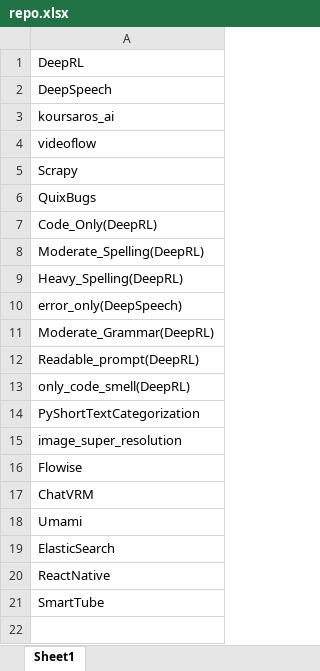
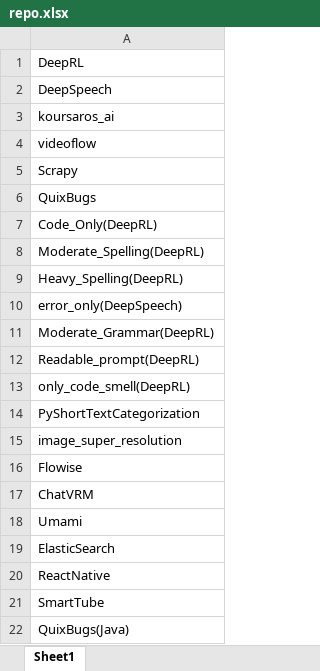
Before and after one commit to Winson-Foo/Empirical_Evaluation_of_Commercial_Code_Generation_Models, an Excel workbook: repo.xlsx, sheet Sheet1, drawn as a sheet; values as stored, in another font and other column widths than the file's, no borders; the diff names each change by its address in the sheet, - before the commit and + after, or states it on an @@ line.

Commit message:
Added QuixBugs Java dataset

```diff
--- a/repo.xlsx (sheet Sheet1)
+++ b/repo.xlsx (sheet Sheet1)
+row 22: QuixBugs(Java)
```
::::
# WHAT YOU WILL DO:
No line before the one containing "Added QuixBugs Java dataset" should be copied; restate that line and all the rest through the end of the data above word for word.

# ANSWER FOR THE TASK:
Added QuixBugs Java dataset

```diff
--- a/repo.xlsx (sheet Sheet1)
+++ b/repo.xlsx (sheet Sheet1)
+row 22: QuixBugs(Java)
```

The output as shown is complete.